I have always had a lot of friends. People who love me no matter what. I know that. Not everyone can say that. I'm luckier than even I know most of the time. When I moved to Kansas City from Texas I only knew one person here. Fortunately, she is my favorite person in the world, but I left so many wonderful friends behind. Lucky for me, the church I immediately started to attend brought with it endless opportunities to meet new and interesting people to make friends with. The first few months in KC I made so many new friends. If I didn't know someone and thought that I should, I would just introduce myself. I had plenty of corny jokes up my sleeve that were sure to at least break the ice or give people a reason to run far from me. Either way, I needed friends and I was determined to find ones that could handle me.
After about a year, I started to feel really lame. I wasn't spending much time with my new friends and I wasn't invited anywhere with them anymore. I started to question if they even liked me and the more I headed down that road, the more I started to question every friendship I had ever had. Maybe ALL my "friends" have never really liked me. Maybe people just put up with me.
I started to complain to Heather about it. I was so angry and jealous and upset. I complained about it a lot. Then, one day she said something that really hit me. She said, "Well, maybe YOU'RE not a good friend!"
At first I got defensive and dismissed it, until later when I was laying in bed. Heather was fast asleep beside me. That statement started to haunt me. I started crying.
Maybe I'm not a good friend.
Maybe I'm just a selfish person.
Maybe I'm expecting more from them than I am even willing to put into our friendship.
I read the book, AN OAK TREE LATE IN WINTER, last night and it inspired me.
In his book, my old friend Josh Rosenthal, recounts stories from his past that have lead him to the person he is today. Some of these stories are hilarious, while others are heartbreaking. His authentic writing falls in the same vein as authors like Donald Miller, sharing similar stories of heartache and healing.
Having known Rosenthal since high school, I was aware of most of the stories in the book, but they were told with such a deep honesty that literally made me laugh out loud at times and sob uncontrollably in others.
Josh is a singer-songwriter based in Salt Lake City and has been traveling the country playing his songs for years. Obviously, that's something I can relate to, but as he dives even more into his struggle to define himself as an artist, it resonates even more with who I am as one. From comparing himself to other artists who are more "successful" than him to arguing with people who don't fully grasp why he writes the songs he does, I'm right on board.
Although Rosenthal is a great songwriter, the book is not about music or songwriting. The book, to me, is about healing. It's about the wounds of divorce, teenage angst, fear, loss and loneliness, and the struggle for faith and community. With each story it's as if you are actually along for the ride in his healing process.

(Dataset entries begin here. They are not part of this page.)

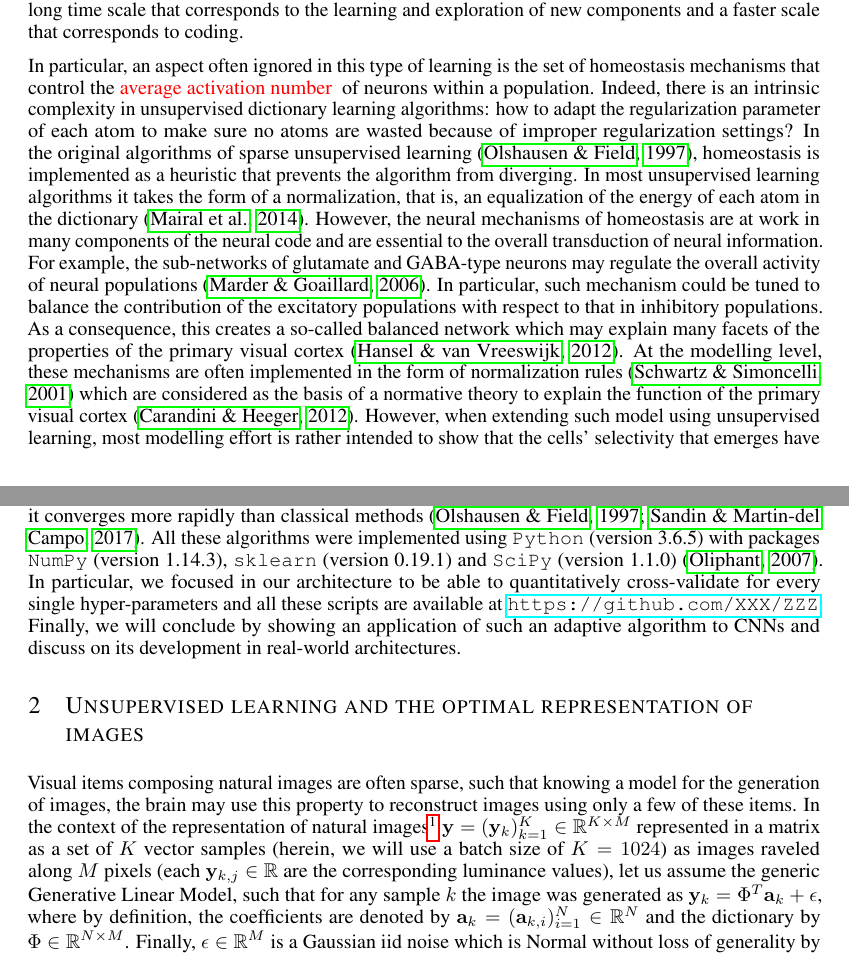
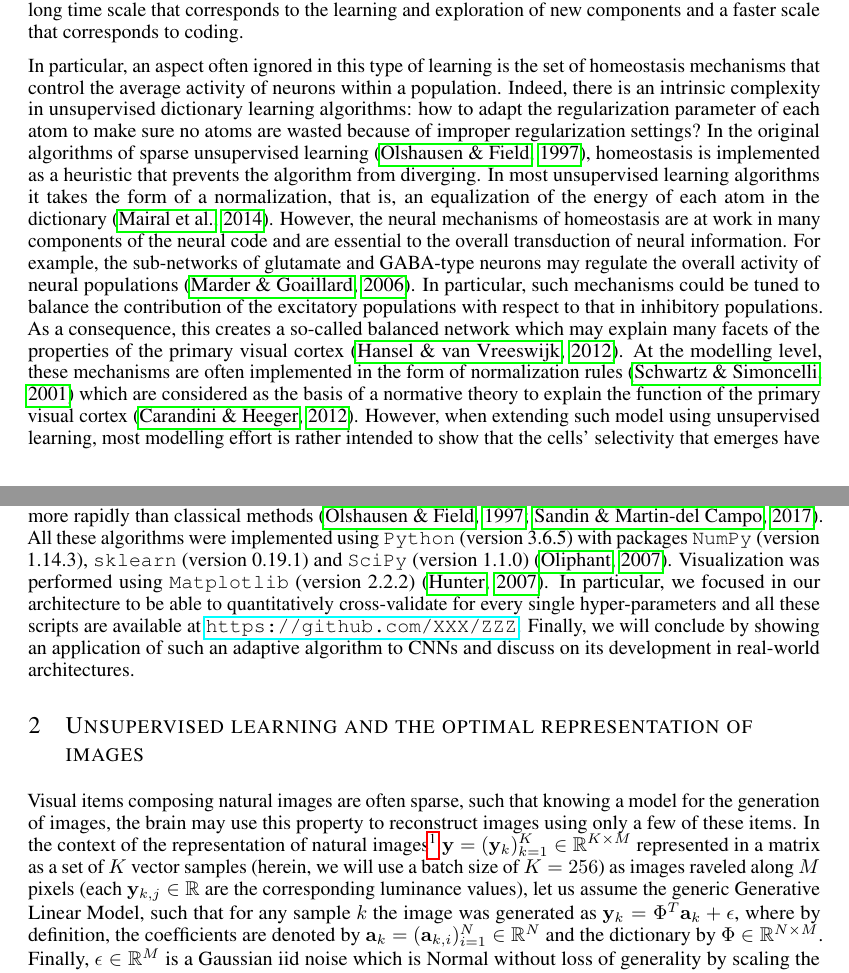
Before and after one commit to SpikeAI/HULK, a LaTeX paper (hulk.tex): two parts of pages 2 and 3 of 11, joined at a grey line, cut so that both start at the same text. Compiled offline with pdfLaTeX.

Commit message:
Updates from ShareLaTeX

```diff
--- a/hulk.tex
+++ b/hulk.tex
@@ -75,7 +75,7 @@
 An adaptive homeostatic algorithm for the unsupervised learning of visual features
 }%
 \newcommand{\Abstract}{ %  13 characters left
-The formation of structure in the brain, that is, of the connection between cells within neural populations, is by large an unsupervised learning process: The emergence of this architecture is mostly self-organized. In the primary visual cortex of mammals, for example, one may observe during development the formation of cells selective to localized, oriented features. This leads to the development of a rough representation of contours of the retinal image in area V1. We modeled these mechanisms using sparse Hebbian learning algorithms. These algorithms alternate a coding step to encode the information with a learning step to find the proper encoder. A major difficulty faced by these algorithms is to deduce a good representation while knowing immature encoders, and to learn good encoders with a non-optimal representation. To address this problem, we propose here to introduce a new regulation process between learning and coding, called homeostasis. Our homeostasis is compatible with a neuro-mimetic architecture and allows for the fast emergence of localized filters sensitive to orientation. The key to this algorithm lies in a simple adaptation mechanism based on non-linear functions that reconciles the antagonistic processes that occur at the coding and learning time scales. We tested this unsupervised algorithm with this homeostasis rule for a range of existing unsupervised learning algorithms coupled with different neural coding algorithms. In addition, we propose a simplification of this optimal homeostasis rule by implementing a simple heuristic on the probability of activation of neurons. Compared to the optimal homeostasis rule, we show that this heuristic allows to implement a more rapid unsupervised learning algorithm while keeping a large part of its effectiveness. These results demonstrate the potential application of such a strategy in machine learning and we illustrate one result in a convolutional neural network.
+The formation of structure in the brain, that is, of the connection between cells within neural populations, is by large an unsupervised learning process: The emergence of this architecture is mostly self-organized. In the primary visual cortex of mammals, for example, one may observe during development the formation of cells selective to localized, oriented features. This leads to the development of a rough representation of contours of the retinal image in area V1. We modeled these mechanisms using sparse Hebbian learning algorithms. These algorithms alternate a coding step to encode the information with a learning step to find the proper encoder. A major difficulty faced by these algorithms is to deduce a good representation while knowing immature encoders, and to learn good encoders with a non-optimal representation. To address this problem, we propose here to introduce a new regulation process between learning and coding, called homeostasis. Our homeostasis is compatible with a neuro-mimetic architecture and allows for the fast emergence of localized filters sensitive to orientation. The key to this algorithm lies in a simple adaptation mechanism based on non-linear functions that reconciles the antagonistic processes that occur at the coding and learning time scales. We tested this unsupervised algorithm with this homeostasis rule for a range of existing unsupervised learning algorithms coupled with different neural coding algorithms. In addition, we propose a simplification of this optimal homeostasis rule by implementing a simple heuristic on the probability of activation of neurons. Compared to the optimal homeostasis rule, we show that this heuristic allows to implement a more rapid unsupervised learning algorithm while keeping a large part of its effectiveness. These results demonstrate the potential application of such a strategy in machine learning and we illustrate this with one result in a convolutional neural network.
 }
 \newcommand{\Keywords}{Vision, Sparseness, Computer vision, Unsupervised learning, Neuroscience}%
 \newcommand{\SubjectAreas}{Sparse Coding, Unsupervised Learning, Natural Scene Statistics, Biologically Plausible Deep Networks, Visual Perception, Computer Vision}%
@@ -245,10 +245,6 @@ We show the results of Sparse Hebbian Learning using different homeostasis algor
 \label{fig:map}}%
 \end{figure}%
 %%------------------------------%
-In particular, an aspect often ignored in this type of learning is the set of homeostasis mechanisms that control the \textcolor{red}{average activation number } %average activity
-of neurons within a population. Indeed, there is an intrinsic complexity in unsupervised dictionary learning algorithms: how to adapt the regularization parameter of each atom to make sure no atoms are wasted because of improper regularization settings? In the original algorithms of sparse unsupervised learning~\citep{Olshausen97}, homeostasis is implemented as a heuristic that prevents the algorithm from diverging. In most unsupervised learning algorithms it takes the form of a normalization, that is, an equalization of the energy of each atom in the dictionary~\citep{Mairal14}.  However, the neural mechanisms of homeostasis are at work in many components of the neural code and are essential to the overall transduction of neural information. For example, the sub-networks of glutamate and GABA-type neurons may regulate the overall activity of neural populations~\citep{Marder2006variability}. In particular, such mechanism could be tuned to balance the contribution of the excitatory populations with respect to that in inhibitory populations. As a consequence, this creates a so-called balanced network which may explain many facets of the properties of the primary visual cortex~\citep{Hansel12}. At the modelling level, these mechanisms are often implemented in the form of normalization rules~\citep{Schwartz01} which are considered as the basis of a normative theory to explain the function of the primary visual cortex~\citep{Carandini12}. %
-However, when extending such model using unsupervised learning, most modelling effort is rather intended to show that the cells' selectivity that emerges %algorithms
-have the same characteristics \textcolor{red}{than those observed in} %as that observed in
-neuro-physiology~\citep{Ringach02,Rehn07, Loxley17}. Other algorithms use non-linearities that implicitly implement homeostatic rules in neuro-mimetic algorithms~\citep{Brito16}. These non-linearities are mainly used in the output of successive layers of deep learning networks that are nowadays widely used for image classification or artificial intelligence. However most of these non-linear normalization rules are based on heuristics mimicking neural mechanisms but are not justified as part of the global problem underlying unsupervised learning. Framing this problem in a probabilistic framework allows to consider in addition to coding and learning the intermediate time scale of homeostasis and allows us also to associate it to an adaptation mechanisms~\citep{Rao99}. Our main argument is that by optimizing unsupervised learning at different time scales, we allow for the implementation of fast algorithms compatible with the performance of biological networks and in comparison with classical~\citep{Olshausen97} or Deep Learning approaches.
+In particular, an aspect often ignored in this type of learning is the set of homeostasis mechanisms that control the average  activity of neurons within a population. Indeed, there is an intrinsic complexity in unsupervised dictionary learning algorithms: how to adapt the regularization parameter of each atom to make sure no atoms are wasted because of improper regularization settings? In the original algorithms of sparse unsupervised learning~\citep{Olshausen97}, homeostasis is implemented as a heuristic that prevents the algorithm from diverging. In most unsupervised learning algorithms it takes the form of a normalization, that is, an equalization of the energy of each atom in the dictionary~\citep{Mairal14}. However, the neural mechanisms of homeostasis are at work in many components of the neural code and are essential to the overall transduction of neural information. For example, the sub-networks of glutamate and GABA-type neurons may regulate the overall activity of neural populations~\citep{Marder2006variability}. In particular, such mechanisms could be tuned to balance the contribution of the excitatory populations with respect to that in inhibitory populations. As a consequence, this creates a so-called balanced network which may explain many facets of the properties of the primary visual cortex~\citep{Hansel12}. At the modelling level, these mechanisms are often implemented in the form of normalization rules~\citep{Schwartz01} which are considered as the basis of a normative theory to explain the function of the primary visual cortex~\citep{Carandini12}. However, when extending such model using unsupervised learning, most modelling effort is rather intended to show that the cells' selectivity that emerges have the same characteristics than those observed in neuro-physiology~\citep{Ringach02,Rehn07, Loxley17}. Other algorithms use non-linearities that implicitly implement homeostatic rules in neuro-mimetic algorithms~\citep{Brito16}. These non-linearities are mainly used in the output of successive layers of deep learning networks that are nowadays widely used for image classification or artificial intelligence. However most of these non-linear normalization rules are based on heuristics mimicking neural mechanisms but are not justified as part of the global problem underlying unsupervised learning. Framing this problem in a probabilistic framework allows to consider in addition to coding and learning the intermediate time scale of homeostasis and allows us also to associate it to an adaptation mechanisms~\citep{Rao99}. Our main argument is that by optimizing unsupervised learning at different time scales, we allow for the implementation of fast algorithms compatible with the performance of biological networks and in comparison with classical~\citep{Olshausen97} or Deep Learning approaches.
 
 %: outline
@@ -258,10 +251,4 @@ In particular, we will show quantitative results of this optimal algorithm by ap
-Second, we will propose a simplification of this homeostasis algorithm based on the activation probability of each neuron and show that it yields similar quantitative results as the full homeostasis algorithm and that it converges more rapidly than classical methods~\citep{Olshausen97, Sandin17}. %
-%: scripts on github
-All these algorithms were implemented using \verb+Python+ (version 3.6.5)
-with packages \verb+NumPy+ (version 1.14.3), \verb+sklearn+ (version 0.19.1) and \verb+SciPy+ (version 1.1.0)~\citep{Oliphant07}.
-%Visualization was performed using \verb+Matplotlib+ (version 2.2.2)~\citep{Hunter07}.
-In particular, we focused in our architecture to be able to quantitatively cross-validate for every single hyper-parameters and all these scripts are available at \url{https://github.com/XXX/ZZZ}. % and documented at \url{https://pythonhosted.org/ZZZ}.
-Finally, we will conclude by showing an application of such an adaptive algorithm to CNNs and discuss on its development in real-world architectures.
+In this paper, we will first define a simple algorithm for controlling the selection of coefficients in sparse coding algorithms based on a set of non-linear functions similar to a generic neural gain normalization mechanisms. Such functions will be used to implement an homeostasis mechanism based on histogram equalization by progressively adapting these non-linear functions. In particular, this algorithm will extend an already existing algorithm of unsupervised sparse learning~\citep{Perrinet10shl} to a more general setting. In particular, we will show quantitative results of this optimal algorithm by applying it to different pairs of coding and learning algorithms. Second, we will propose a simplification of this homeostasis algorithm based on the activation probability of each neuron and show that it yields similar quantitative results as the full homeostasis algorithm and that it converges more rapidly than classical methods~\citep{Olshausen97, Sandin17}.  All these algorithms were implemented using \verb+Python+ (version 3.6.5) with packages \verb+NumPy+ (version 1.14.3), \verb+sklearn+ (version 0.19.1) and \verb+SciPy+ (version 1.1.0)~\citep{Oliphant07}. Visualization was performed using \verb+Matplotlib+ (version 2.2.2)~\citep{Hunter07}. In particular, we focused in our architecture to be able to quantitatively cross-validate for every single hyper-parameters and all these scripts are available at \url{https://github.com/XXX/ZZZ}. Finally, we will conclude by showing an application of such an adaptive algorithm to CNNs and discuss on its development in real-world architectures.
 % ----------------------------------------------------------------------
 %  RTC
 % ----------------------------------------------------------------------
@@ -282,7 +269,7 @@ Finally, we will conclude by showing an application of such an adaptive algorith
 %: free-energy formulation
 % TODO: better define p_\phi and q_\psi / we do a Gaussian mixture models
 Visual items composing natural images are often sparse, such that knowing a model for the generation of images, the brain may use this property to reconstruct images using only a few of these items.
-In the context of the representation of natural images\footnote{We use image patches drawn from large images of outdoor scenes, as provided in the \emph{kodakdb} database which is available in the code's repository. These are circularly masked to avoid artifacts (see Annex 2.3).} $\image = (\image_k)_{k=1}^K \in \RR^{K \times M}$ represented in a matrix as a set of $K$ vector samples (herein, we will use a batch size of $K=1024$) as images raveled along $M$ pixels (each $\image_{k, j} \in \RR$ are the corresponding luminance values), let us assume the generic Generative Linear Model, such that for any sample $k$ the image was generated as $\image_k = \dico^T \coef_{k} + \epsilon $, where by definition, the coefficients are denoted by $\coef_{k} = (\coef_{k, i})_{i=1}^N \in \RR^{N}$ and the dictionary by $\dico \in \RR^{N \times M}$. Finally, $\epsilon \in \RR^{M}$ is a Gaussian iid noise which is Normal without loss of generality by scaling the norm of the dictionary's rows. Knowing this model, unsupervised learning aims at finding the least surprising causes (the parameters $\coef_{k}$ and $\dico$) for the data $\image_k$.
+In the context of the representation of natural images\footnote{We use image patches drawn from large images of outdoor scenes, as provided in the \emph{kodakdb} database which is available in the code's repository. These are circularly masked to avoid artifacts (see Annex 2.3).} $\image = (\image_k)_{k=1}^K \in \RR^{K \times M}$ represented in a matrix as a set of $K$ vector samples (herein, we will use a batch size of $K=256$) as images raveled along $M$ pixels (each $\image_{k, j} \in \RR$ are the corresponding luminance values), let us assume the generic Generative Linear Model, such that for any sample $k$ the image was generated as $\image_k = \dico^T \coef_{k} + \epsilon $, where by definition, the coefficients are denoted by $\coef_{k} = (\coef_{k, i})_{i=1}^N \in \RR^{N}$ and the dictionary by $\dico \in \RR^{N \times M}$. Finally, $\epsilon \in \RR^{M}$ is a Gaussian iid noise which is Normal without loss of generality by scaling the norm of the dictionary's rows. Knowing this model, unsupervised learning aims at finding the least surprising causes (the parameters $\coef_{k}$ and $\dico$) for the data $\image_k$.
 %This should take into account the fact that we may only have access to a (possibly wrong) recognition model $q_\Psi(\coef_{k} | \image_k)$ for any sample $k$ (where $\Psi$ are the parameters of this model) to encode the image into coefficients. In probabilistic term, this amounts to minimize the free-energy $F$ as a bound on surprise of the (unknown) density of the parameters $p_\dico( \coef_{k} | \image_k)$~\citep{Friston12,Kingma13,Doersch2016}:
 %TODO: cherish a rigorous argumentation
 %\begin{equation} -\log p_\dico( \coef_{k} | \image_k) \leq F \eqdef KL( q_\Psi(\coef_{k} | \image_k) || p_\dico( \coef_{k} | \image_k) )  -\log p_\dico( \coef_{k} | \image_k) \end{equation}
```
Also changed, not shown: hulk.tex (5 more changed lines).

As each story ends, a wound is healed and faith is slowly restored.
I read the book in a couple of hours because I couldn't put it down, and there were three main lessons in it that I can really appreciate:
(1) God makes beauty from pain,
(2) We need each other
and (3) to have good friends you have to be a good friend.
If you want to buy Josh's book, please visit: http://joshrosenthal.bigcartel.com/
And buy one of his albums while you're at it! You won't regret it!